### Task prompt
Each line of the listing that includes the string "DECISIONS" is to be identified and copied.

### Records for processing

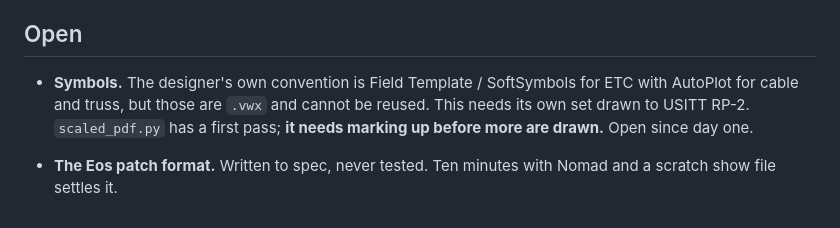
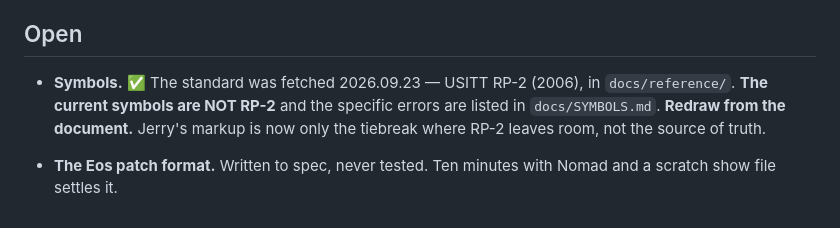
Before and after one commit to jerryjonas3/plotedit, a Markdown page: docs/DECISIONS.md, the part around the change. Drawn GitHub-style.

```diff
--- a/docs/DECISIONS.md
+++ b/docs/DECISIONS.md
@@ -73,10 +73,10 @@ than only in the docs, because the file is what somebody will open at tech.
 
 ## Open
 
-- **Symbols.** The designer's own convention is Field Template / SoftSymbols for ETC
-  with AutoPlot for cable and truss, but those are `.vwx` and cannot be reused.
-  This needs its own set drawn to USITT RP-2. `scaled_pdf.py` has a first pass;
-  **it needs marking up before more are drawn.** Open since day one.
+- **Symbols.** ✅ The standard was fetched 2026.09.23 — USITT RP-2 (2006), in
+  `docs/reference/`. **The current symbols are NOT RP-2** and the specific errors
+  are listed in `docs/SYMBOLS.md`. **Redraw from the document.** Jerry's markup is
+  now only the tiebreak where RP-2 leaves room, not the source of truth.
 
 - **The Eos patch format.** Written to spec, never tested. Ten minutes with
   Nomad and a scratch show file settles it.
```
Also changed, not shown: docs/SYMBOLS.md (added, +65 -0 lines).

### Response
Before and after one commit to jerryjonas3/plotedit, a Markdown page: docs/DECISIONS.md, the part around the change. Drawn GitHub-style.
--- a/docs/DECISIONS.md
+++ b/docs/DECISIONS.md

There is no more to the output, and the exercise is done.